One is a tightrope walker in a French circus who tries to lasso the moon. Another is a child who's been kidnapped from a Pathmark in New Jersey by people kinder than her own mother. And another searches for the remnants of family in the bombed out buildings of the Gaza Strip. There is no easy way to connect the dots between the mostly fictional female characters in "Him, Me, Muhammad Ali," Randa Jarrar's debut collection of short stories, except that they are all of Middle Eastern descent and all deviate from the usual perceptions many Americans have about Arab women.
"Lost in Freakin' Yonkers" finds a young, trash-talking Egyptian American who's pregnant with her irresponsible boyfriend's baby much to the horror of her parents. In "A Sailor," a woman who's grown apart from her husband tries to make him jealous — or at least care — by sleeping with a Turkish soldier. "A Frame in the Sky" reads like an autobiographical account of Jarrar's own family experience of being forced to leave Kuwait after Iraq invaded in 1990.
Jarrar, in her late 30s, is the American-born daughter of Palestinian and Egyptian parents, and grew up in the Persian Gulf, Cairo and the East Coast. "Him, Me, Muhammad Ali" follows Jarrar's award-winning novel, 2008's "A Map of Home" about a girl growing up between the Middle East and the U.S.
Her own experience of moving between continents and cultures is reflected all over "Him, Me, Muhammad Ali," through characters that always seem to be searching for that one place where they fit in. Often, they don't, so it's the nebulous in-between space where their lives unravel.
In "Accidental Transients," 29-year-old virgin Dina describes life on a farm with her Arab family in a rural place called Jackson. Dina has disappointed her overbearing father with her career choices, and even feels the burn when she's grappling with her own personal crisis, like learning her brother is getting married before her.
"I just pulled into the farm and was lugging my mannequin head into the house when I found out about this," writes Jarrar. "I use the head when I teach at Moda College. My parents once hoped I'd become a scientist, marry an Arab (even though there are none around), pop out three or four kids, and win the Nobel Prize for science. Instead I'm a hairstylist and I teach on the side. Today's class was on blowouts."

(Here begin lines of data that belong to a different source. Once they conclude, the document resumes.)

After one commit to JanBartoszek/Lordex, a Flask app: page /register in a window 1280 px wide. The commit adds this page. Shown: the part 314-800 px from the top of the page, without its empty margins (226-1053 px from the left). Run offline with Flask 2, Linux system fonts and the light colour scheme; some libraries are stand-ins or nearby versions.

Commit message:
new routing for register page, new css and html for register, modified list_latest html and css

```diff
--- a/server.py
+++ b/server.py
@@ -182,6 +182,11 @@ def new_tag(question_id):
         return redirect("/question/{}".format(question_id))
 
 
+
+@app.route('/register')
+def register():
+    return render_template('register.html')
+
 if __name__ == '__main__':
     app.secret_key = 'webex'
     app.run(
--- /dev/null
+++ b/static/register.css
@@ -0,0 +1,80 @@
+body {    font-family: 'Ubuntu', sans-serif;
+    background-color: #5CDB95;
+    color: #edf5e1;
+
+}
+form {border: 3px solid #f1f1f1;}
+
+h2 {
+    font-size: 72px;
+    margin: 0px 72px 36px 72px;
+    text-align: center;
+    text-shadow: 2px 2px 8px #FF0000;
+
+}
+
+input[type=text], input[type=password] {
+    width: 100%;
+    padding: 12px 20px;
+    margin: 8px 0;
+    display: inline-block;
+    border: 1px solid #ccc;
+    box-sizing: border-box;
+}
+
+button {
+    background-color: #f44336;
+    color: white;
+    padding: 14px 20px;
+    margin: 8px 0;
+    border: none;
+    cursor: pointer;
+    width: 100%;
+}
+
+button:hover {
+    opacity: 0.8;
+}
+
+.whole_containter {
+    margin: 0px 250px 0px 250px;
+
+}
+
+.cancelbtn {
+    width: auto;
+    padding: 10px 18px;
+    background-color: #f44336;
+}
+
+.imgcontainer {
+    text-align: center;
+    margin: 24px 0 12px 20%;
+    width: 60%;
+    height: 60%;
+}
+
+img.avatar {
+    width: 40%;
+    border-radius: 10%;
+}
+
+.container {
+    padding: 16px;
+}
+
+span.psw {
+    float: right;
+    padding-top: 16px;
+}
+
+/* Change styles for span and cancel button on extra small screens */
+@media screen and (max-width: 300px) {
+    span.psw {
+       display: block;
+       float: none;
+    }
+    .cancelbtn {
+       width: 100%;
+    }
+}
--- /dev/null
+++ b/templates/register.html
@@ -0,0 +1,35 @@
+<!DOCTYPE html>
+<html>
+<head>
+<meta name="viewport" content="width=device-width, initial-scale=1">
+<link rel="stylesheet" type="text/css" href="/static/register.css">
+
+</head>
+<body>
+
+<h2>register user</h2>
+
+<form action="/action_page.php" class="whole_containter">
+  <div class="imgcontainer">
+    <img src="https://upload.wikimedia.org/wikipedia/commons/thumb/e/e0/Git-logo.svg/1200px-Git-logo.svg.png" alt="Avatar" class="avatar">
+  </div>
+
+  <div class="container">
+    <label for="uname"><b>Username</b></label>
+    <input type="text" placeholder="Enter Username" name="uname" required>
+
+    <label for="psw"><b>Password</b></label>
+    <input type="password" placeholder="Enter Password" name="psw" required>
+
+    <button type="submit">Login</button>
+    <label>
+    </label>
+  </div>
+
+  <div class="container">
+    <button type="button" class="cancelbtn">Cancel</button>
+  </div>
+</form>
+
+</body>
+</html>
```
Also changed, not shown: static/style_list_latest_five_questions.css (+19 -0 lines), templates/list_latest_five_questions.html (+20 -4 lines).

This collection is not flowery or sentimental, like many personal stories about the immigrant experience or Middle Eastern family life can be. It's instead sharp and irreverent, sometimes even unapologetically crude.
In the title story, the fictional daughter of an Ethiopian father and Egyptian mother tells how her journalist parents met while covering Ali's legendary boxing match with George Foreman in Zaire.
Her father credited Ali and Foreman's sparring partner with his daughter's existence: "'If he hadn't have pulled up his sharp and ashy elbows, Foreman wouldn't have run into them and split his eyelid open. The fight wouldn't have been delayed five weeks.' As it turned out, those weeks were all it took for my dad to capture my mother's heart and her prissy Egyptian panties."
Jarrar is hardly the romantic. Love between couples here is often no more than sex, casual and flippant in the new world, or the unwanted consequence of an arranged marriage in the old world. When her characters are in relationships, it's often in the context of a parent or family they never really had a strong bond with in the first place. It might be the resentment-filled space between mothers and daughters, or the disappointment of fathers who are just far enough out of touch to remain a mystery.
But when Jarrar's sense of humor tangles with her character's feelings of estrangement, the results are often charming and funny — in a bittersweet sort of way. Here's how one character describes the social life of her immigrant father: "My dad's best friend is an Argentine named Astor, a longtime fact checker at the Sun. Their friendship was a tango and involved very little verbal exchange. The played chess and drank coffee and maybe once or twice went fishing. Their dynamic: My father would say something — he had a way of saying everything as if it were the truth of God — and Astor would raise his full eyebrows, blink his eyes once, tilt his head and respond: 'Yes, I remember that,' 'Not true,' or 'That never happened.' I was twelve and recently arrived in New York City when I first met Astor at a dive on the Lower East Side. 'Meet Astor. He is named after Piazzolla,' my father said, and Astor raised his brows, blinked once, shook his head and said, 'Not true.'"
Many of the stories in "Him, Me, Muhammad Ali" have been published elsewhere, over a wide span of years (it has been eight years since her novel was published). That explains the inconsistent tone that is refined and detailed one minute, reckless and immature the next.
And around half of these short stories don't feel fully explored or finished. They are unique and original but sometimes lack a satisfying conclusion or realization.
Or maybe that's the point. Nothing is conclusive, or clear, or clean — especially when the world around you never seems to be your own.